Clarifying a Common Misunderstanding Regarding Bioretention Plant Selection
The photos below show two examples of bioretention facilities (click to enlarge). It’s tempting to think that all the plants within the facility are “bioretention plants.”
However, in general, only the center areas represent the stormwater functional zone and plants in this zone must be able to tolerate periodic inundation and ponding. Typically, plants around the outer edge do not experience ponding or inundation and plants selected for this outer zone can come from a much broader, more typical planting palette appropriate for the climate and application.
Trees in Bioretention Areas
Trees are an important feature in a community and provide multiple benefits, including stormwater management.
The LIDI bioretention plant list does not include trees. Why? Because there remains uncertainty as to which tree species are appropriate for placement in bioretention areas. For example, some trees will survive being planted where stormwater ponding occurs, others tolerate a side-slope location, but some trees may not survive/thrive in either. Additionally, careful consideration must be made to meet local municipal requirements for tree and parking lot trees, and selection must avoid species that generate excessive leaf litter that could cover the surface of the bioretention area and reduce infiltration or clog overflows.

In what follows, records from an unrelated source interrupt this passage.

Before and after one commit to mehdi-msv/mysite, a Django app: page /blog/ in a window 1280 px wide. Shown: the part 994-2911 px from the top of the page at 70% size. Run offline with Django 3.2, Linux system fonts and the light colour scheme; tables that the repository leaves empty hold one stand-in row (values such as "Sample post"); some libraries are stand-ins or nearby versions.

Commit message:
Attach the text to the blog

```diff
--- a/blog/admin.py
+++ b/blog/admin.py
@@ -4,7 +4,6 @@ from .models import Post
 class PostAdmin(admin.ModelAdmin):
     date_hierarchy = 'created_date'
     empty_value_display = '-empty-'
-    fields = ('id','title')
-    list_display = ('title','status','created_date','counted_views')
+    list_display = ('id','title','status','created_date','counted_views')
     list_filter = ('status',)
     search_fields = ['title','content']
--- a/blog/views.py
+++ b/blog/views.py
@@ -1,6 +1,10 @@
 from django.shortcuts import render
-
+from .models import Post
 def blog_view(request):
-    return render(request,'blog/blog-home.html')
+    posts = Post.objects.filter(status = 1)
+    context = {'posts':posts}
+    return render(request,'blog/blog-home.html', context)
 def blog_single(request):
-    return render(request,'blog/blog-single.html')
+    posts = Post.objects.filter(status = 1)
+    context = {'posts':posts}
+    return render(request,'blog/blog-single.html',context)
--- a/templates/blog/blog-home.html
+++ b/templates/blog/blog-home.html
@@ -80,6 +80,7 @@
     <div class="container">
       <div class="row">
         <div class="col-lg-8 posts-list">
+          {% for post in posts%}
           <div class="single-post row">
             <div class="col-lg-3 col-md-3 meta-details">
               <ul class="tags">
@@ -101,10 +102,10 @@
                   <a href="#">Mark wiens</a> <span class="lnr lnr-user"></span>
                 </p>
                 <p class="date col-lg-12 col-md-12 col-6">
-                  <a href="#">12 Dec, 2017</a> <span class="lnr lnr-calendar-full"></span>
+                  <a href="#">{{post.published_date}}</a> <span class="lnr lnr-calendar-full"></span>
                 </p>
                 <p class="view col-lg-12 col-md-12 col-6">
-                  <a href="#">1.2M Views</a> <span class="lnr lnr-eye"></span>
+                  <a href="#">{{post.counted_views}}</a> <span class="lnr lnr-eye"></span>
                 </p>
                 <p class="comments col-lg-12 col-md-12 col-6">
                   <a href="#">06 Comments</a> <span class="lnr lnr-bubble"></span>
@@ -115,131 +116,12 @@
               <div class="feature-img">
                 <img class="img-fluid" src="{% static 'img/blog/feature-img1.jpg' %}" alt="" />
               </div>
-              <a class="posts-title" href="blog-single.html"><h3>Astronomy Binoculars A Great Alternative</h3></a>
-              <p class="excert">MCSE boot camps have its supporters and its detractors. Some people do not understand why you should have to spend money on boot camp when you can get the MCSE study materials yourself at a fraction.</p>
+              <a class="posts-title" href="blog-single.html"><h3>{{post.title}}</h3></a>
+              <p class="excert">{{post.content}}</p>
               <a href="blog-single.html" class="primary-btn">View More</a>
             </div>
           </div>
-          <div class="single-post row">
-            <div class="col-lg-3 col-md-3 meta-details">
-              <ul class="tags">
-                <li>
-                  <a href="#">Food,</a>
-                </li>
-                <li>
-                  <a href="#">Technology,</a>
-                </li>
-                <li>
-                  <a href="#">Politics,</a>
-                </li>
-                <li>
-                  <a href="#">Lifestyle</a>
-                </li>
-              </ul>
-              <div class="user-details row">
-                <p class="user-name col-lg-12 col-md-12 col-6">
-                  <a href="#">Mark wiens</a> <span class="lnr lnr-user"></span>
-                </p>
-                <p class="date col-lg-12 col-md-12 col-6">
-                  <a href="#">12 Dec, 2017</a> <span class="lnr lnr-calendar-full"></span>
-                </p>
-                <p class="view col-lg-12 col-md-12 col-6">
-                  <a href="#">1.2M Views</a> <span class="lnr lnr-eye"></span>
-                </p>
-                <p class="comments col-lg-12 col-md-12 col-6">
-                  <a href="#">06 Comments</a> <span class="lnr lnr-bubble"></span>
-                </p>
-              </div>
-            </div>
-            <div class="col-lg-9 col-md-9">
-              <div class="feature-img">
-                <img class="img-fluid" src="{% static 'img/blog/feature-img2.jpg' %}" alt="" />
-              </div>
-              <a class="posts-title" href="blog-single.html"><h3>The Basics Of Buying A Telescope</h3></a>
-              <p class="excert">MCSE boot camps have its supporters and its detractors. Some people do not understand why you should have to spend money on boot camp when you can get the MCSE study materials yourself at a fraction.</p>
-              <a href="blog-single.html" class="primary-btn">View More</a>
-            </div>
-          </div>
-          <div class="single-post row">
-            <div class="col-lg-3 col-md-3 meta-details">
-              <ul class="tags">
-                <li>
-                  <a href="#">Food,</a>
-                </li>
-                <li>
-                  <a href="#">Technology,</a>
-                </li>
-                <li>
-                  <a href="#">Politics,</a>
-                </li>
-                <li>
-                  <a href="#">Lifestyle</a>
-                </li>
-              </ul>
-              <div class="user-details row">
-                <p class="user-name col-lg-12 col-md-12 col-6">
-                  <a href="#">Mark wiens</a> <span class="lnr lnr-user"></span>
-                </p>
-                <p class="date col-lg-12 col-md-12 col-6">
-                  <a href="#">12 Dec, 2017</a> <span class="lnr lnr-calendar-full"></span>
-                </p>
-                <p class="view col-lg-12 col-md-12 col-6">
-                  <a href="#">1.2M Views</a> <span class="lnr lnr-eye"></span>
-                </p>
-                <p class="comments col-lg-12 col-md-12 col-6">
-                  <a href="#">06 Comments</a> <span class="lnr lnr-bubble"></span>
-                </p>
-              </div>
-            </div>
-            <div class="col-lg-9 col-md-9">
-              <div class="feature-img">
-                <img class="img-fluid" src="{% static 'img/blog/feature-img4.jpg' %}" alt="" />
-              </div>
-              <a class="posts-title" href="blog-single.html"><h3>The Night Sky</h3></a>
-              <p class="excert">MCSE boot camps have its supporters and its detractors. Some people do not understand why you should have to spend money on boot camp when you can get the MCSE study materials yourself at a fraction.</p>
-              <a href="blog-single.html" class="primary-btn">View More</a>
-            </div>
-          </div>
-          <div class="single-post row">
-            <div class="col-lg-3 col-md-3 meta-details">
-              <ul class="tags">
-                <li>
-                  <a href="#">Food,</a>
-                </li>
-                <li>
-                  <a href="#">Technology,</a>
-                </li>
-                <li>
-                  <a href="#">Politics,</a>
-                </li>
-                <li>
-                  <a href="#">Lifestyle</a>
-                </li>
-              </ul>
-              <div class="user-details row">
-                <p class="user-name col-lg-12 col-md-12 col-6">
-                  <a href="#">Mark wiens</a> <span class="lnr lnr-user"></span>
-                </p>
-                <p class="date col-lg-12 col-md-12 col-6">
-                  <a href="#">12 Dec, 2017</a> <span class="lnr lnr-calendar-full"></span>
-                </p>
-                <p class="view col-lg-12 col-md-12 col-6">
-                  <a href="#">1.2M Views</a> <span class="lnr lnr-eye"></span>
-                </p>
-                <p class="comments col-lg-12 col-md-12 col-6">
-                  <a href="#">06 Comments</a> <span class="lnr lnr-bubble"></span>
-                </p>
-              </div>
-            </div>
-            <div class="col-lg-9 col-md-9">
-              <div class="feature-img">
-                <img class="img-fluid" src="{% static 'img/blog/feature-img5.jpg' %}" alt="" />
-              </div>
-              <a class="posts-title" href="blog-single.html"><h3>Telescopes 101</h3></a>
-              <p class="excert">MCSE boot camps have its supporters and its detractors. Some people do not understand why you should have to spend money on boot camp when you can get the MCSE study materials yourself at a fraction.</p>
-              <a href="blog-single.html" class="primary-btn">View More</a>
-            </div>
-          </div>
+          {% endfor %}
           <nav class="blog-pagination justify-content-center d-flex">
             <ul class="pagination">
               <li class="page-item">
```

Comprehensive designs that integrate trees and stormwater function can be done – see some examples below (click to enlarge) of ways to integrate both trees and stormwater management function.